"House of Cards" reports on the collapse of the investment banking house Bear Stearns (America's fifth-largest investment bank), and the beginning of the worst banking crisis since the Great Depression. Cohan's background as an investment banker allows him to cut through the complexity to explain what happened in simple, clear terms.

Bear Stearns had survived every crisis of the 20th century, including the Great Depression - without a single losing quarter - until the end of 2007. In 1997, Bear Stearns had helped pioneer the subprime mortgage-backed security by serving as co-underwriter on a $385 million offering. By the mid-2000s, it was the market leader in this segment.

The focus of the book is the last ten days of Bear Stearns, leading up to its absorption by J.P. Morgan at a fire-sale price ($10/share, down from $167; less than the value of its $1.5 billion office building), greased by $30 billion in Federal Reserve funds. (The Fed was worried that a bankruptcy of Bear Stearns could wreak fiscal havoc around the world.)

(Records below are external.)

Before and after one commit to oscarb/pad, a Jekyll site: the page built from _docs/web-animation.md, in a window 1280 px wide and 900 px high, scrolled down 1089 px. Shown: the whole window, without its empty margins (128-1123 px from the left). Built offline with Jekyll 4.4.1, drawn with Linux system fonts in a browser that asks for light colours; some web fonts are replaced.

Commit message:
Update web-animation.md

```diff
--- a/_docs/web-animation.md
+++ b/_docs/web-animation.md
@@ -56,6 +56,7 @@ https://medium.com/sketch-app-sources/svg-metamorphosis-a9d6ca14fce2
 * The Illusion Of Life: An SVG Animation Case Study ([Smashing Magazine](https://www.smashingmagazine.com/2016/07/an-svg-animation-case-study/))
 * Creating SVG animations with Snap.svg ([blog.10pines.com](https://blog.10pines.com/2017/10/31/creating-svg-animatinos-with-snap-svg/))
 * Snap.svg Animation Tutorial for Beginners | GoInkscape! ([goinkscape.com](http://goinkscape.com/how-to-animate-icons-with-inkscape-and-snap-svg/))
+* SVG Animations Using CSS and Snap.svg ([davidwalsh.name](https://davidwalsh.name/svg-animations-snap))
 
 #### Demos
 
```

Just a year earlier it had been identified as "America's most admired securities firm" by Fortune magazine; in 2006 its Asset Management fees had reached $335 million. Bonuses were in the 8-figure range. Unfortunately, it was also the most heavily invested in mortgage-backed securities. Bear Stearns, like its competitors, financed itself with oversight sources (the cheapest source).

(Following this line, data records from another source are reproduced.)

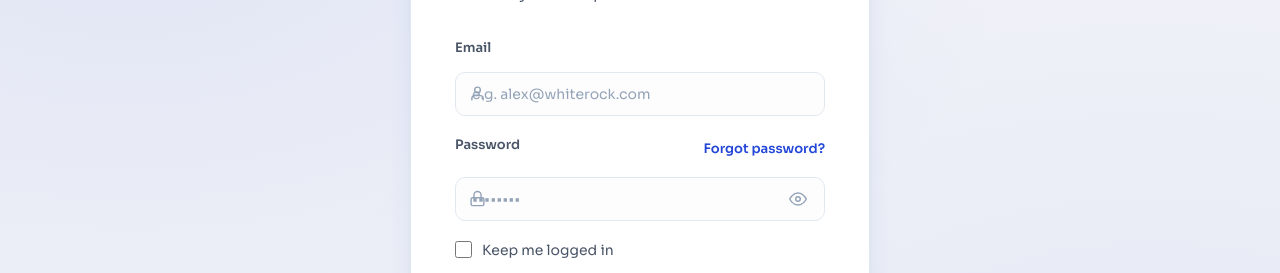
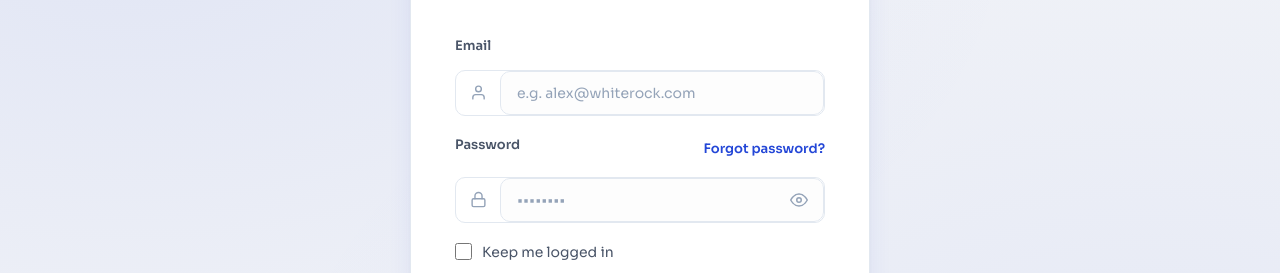
Before and after one commit to cnkulatunga/Whiterock-CRM, a React (Vite) app: page /Whiterock-CRM/login in a window 1280 px wide. Shown: the part 225-498 px from the top of the page. Built offline with nearby package versions, Linux system fonts and the light colour scheme.

Commit message:
team leader and login update

```diff
--- a/src/layout/TeamLeaderLayout.css
+++ b/src/layout/TeamLeaderLayout.css
@@ -195,10 +195,11 @@
     }
 
     .tele-primary-btn {
-        padding: 0 10px;
+        padding: 0 16px;
         margin-left: 4px;
         height: 40px;
-        width: 40px;
+        width: auto;
+        min-width: 40px;
         justify-content: center;
     }
 }
--- a/src/pages/login/Login.css
+++ b/src/pages/login/Login.css
@@ -314,38 +314,65 @@
   opacity: 0.75;
 }
 
-/* Input wrapper */
+/* Input wrapper — flex row so icon and input are siblings (no overlap) */
 .input-wrapper {
-  position: relative;
   display: flex;
   align-items: center;
+  border: 1.5px solid var(--border);
+  border-radius: var(--input-radius);
+  background: var(--white);
+  transition: border-color 0.18s, box-shadow 0.18s;
+  overflow: hidden;
+  position: relative;
 }
 
+.input-wrapper:focus-within {
+  border-color: var(--primary);
+  box-shadow: 0 0 0 3px rgba(36, 71, 215, 0.1);
+}
+
+/* Icon sits as a flex item — guaranteed no overlap with text */
 .input-icon {
-  position: absolute;
-  left: 14px;
+  display: flex;
+  align-items: center;
+  justify-content: center;
+  flex-shrink: 0;
+  width: 44px;
   color: var(--text-light);
   pointer-events: none;
-  display: flex;
-  align-items: center;
+  transition: color 0.2s;
 }
 
+.input-wrapper:focus-within .input-icon {
+  color: var(--primary);
+}
+
+/* Input is borderless — wrapper owns the border */
 .input-wrapper input {
-  width: 100%;
-  padding: 12px 44px 12px 42px;
-  border: 1.5px solid var(--border);
-  border-radius: var(--input-radius);
+  flex: 1;
+  min-width: 0;
+  padding: 14px 12px 14px 0;
+  border: none;
+  border-radius: 0;
+  background: transparent;
   font-family: inherit;
   font-size: 0.9rem;
   color: var(--text-dark);
-  background: var(--white);
-  transition: border-color 0.18s, box-shadow 0.18s;
   outline: none;
+  box-sizing: border-box;
+  -webkit-appearance: none;
+  appearance: none;
 }
 
-/* Input without left icon */
+/* Input without left icon — add left padding directly */
 .input-no-icon {
-  padding-left: 16px !important;
+  padding-left: 14px !important;
+  padding-right: 48px !important;
+}
+
+/* Input that has a right-side toggle (eye icon) — add right padding */
+.input-has-toggle {
+  padding-right: 44px !important;
 }
 
 .input-wrapper input::placeholder {
@@ -353,15 +380,12 @@
   font-weight: 400;
 }
 
-.input-wrapper input:focus {
-  border-color: var(--primary);
-  box-shadow: 0 0 0 3px rgba(36, 71, 215, 0.1);
-}
-
-/* Password toggle */
+/* Password toggle — stays absolute on the right */
 .toggle-password {
   position: absolute;
-  right: 14px;
+  right: 12px;
+  top: 50%;
+  transform: translateY(-50%);
   background: none;
   border: none;
   cursor: pointer;
@@ -370,11 +394,13 @@
   align-items: center;
   padding: 4px;
   transition: color 0.15s;
+  flex-shrink: 0;
 }
 
 .toggle-password:hover {
   color: var(--primary);
 }
+
 
 /* Keep logged in */
 .keep-logged-in {
--- a/src/pages/login/Login.jsx
+++ b/src/pages/login/Login.jsx
@@ -355,6 +355,7 @@ const Login = ({ onLogin }) => {
                                         <span className="input-icon"><IconLock /></span>
                                         <input
                                             id="login-password"
+                                            className="input-has-toggle"
                                             type={showLoginPw ? 'text' : 'password'}
                                             placeholder="••••••••"
                                             autoComplete="current-password"
@@ -497,7 +498,7 @@ const Login = ({ onLogin }) => {
                                             <div className="input-wrapper">
                                                 <input
                                                     id="new-password"
-                                                    className="input-no-icon"
+                                                    className="input-no-icon input-has-toggle"
                                                     type={showNewPw ? 'text' : 'password'}
                                                     placeholder="••••••••"
                                                     value={newPw}
@@ -516,7 +517,7 @@ const Login = ({ onLogin }) => {
                                             <div className="input-wrapper">
                                                 <input
                                                     id="confirm-password"
-                                                    className="input-no-icon"
+                                                    className="input-no-icon input-has-toggle"
                                                     type={showConfirmPw ? 'text' : 'password'}
                                                     placeholder="••••••••"
                                                     value={confirmPw}
--- a/src/pages/team_leader/dashboard/TeamLeaderDashboard.css
+++ b/src/pages/team_leader/dashboard/TeamLeaderDashboard.css
@@ -538,6 +538,15 @@
         font-size: 11px;
     }
 
+    .outlook-sync-placeholder .tele-primary-btn {
+        width: 100%;
+        max-width: 250px;
+        margin: 16px auto 0;
+        height: 48px;
+        font-size: 14px;
+        padding: 0 12px;
+    }
+
     /* Performance Table specific optimizations */
     .tele-table td {
         padding: 12px 8px;
--- a/src/pages/team_leader/dashboard/TeamLeaderDashboard.jsx
+++ b/src/pages/team_leader/dashboard/TeamLeaderDashboard.jsx
@@ -158,7 +158,7 @@ const TeamLeaderDashboard = () => {
                                         className="tele-primary-btn"
                                         onClick={handleConnectOutlook}
                                         disabled={isConnecting}
-                                        style={{ background: '#0078d4', height: '38px', fontSize: '13px' }}
+                                        style={{ background: '#0078d4' }}
                                     >
                                         {isConnecting ? 'Syncing...' : 'Connect Outlook Account'}
                                     </button>
```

However, when analysts began questioning Bear's viability, given its shaky mix of assets, continued financing for Bear dried up, and it toppled. Amazingly, its chairman was too buy playing bridge and golf to get involved until too late; earlier he had forced out the only many who understood what was going on.
Read more ›
9 Comments 147 people found this helpful. Was this review helpful to you? Yes No Sending feedback...
Thank you for your feedback.
Sorry, we failed to record your vote. Please try again
Report abuse
Format: Hardcover Verified Purchase
After having much enjoyed books like Liar's Poker and Barbarians at the Gate, I had high hopes for this book, and was much disappointed. It seems like a very good book is lurking within.
I had a summer job on a trading desk and have an MBA, so I have some sense of how the relevant parts of a firm like Bear function. I did not learn more and I think any one with less background would learn less.
To list some things that I think I (and others) might want to know:
1. If Bear Stearns has $17 billion in cash (liquid assets), why is it borrowing about $30 billion every *day*? From whom? Why? What does a firm like Bear do with $30 (or 20 or 40) billion of cash? The author reports how firms like Bear and Goldman do this, but never explains why. He lists the names of firms that supply said cash, but just explains that some banks have deposits (e.g. a B of A type firm) but others like Bear doesn't. Even this explanation doesn't hold much water -- why are Citi and B of A in such trouble then?
2. There is no back story about Bear. It was known as a bare knuckles firm. It's such a contrast to Liar's Poker and Barbarians. I'd argue that it's pretty hard to understand what happened at Bear, etc., if you don't have some sense of what traders do and what a trading desk like. He just tosses in parenthetical conversations with "hey, how are we doing" or "I know things are bad when traders start lying to me", but it would be like trying to understand Mick Jagger without understanding what it's like to be a Rolling Stone. (I'm not saying traders are rock stars, but to cite another example, consider Bonfire of the Vanities -- they do live a different reality than most of us, when they may gamble $500 million or the like, or take home $25 million in salary one year).
3.
Read more ›
1 Comment 50 people found this helpful. Was this review helpful to you? Yes No Sending feedback...
Thank you for your feedback.
Sorry, we failed to record your vote. Please try again
Report abuse

Most Recent Customer Reviews

Set up an Amazon Giveaway

House of Cards: A Tale of Hubris and Wretched Excess on Wall Street
Amazon Giveaway allows you to run promotional giveaways in order to create buzz, reward your audience, and attract new followers and customers. Learn more about Amazon Giveaway
This item: House of Cards: A Tale of Hubris and Wretched Excess on Wall Street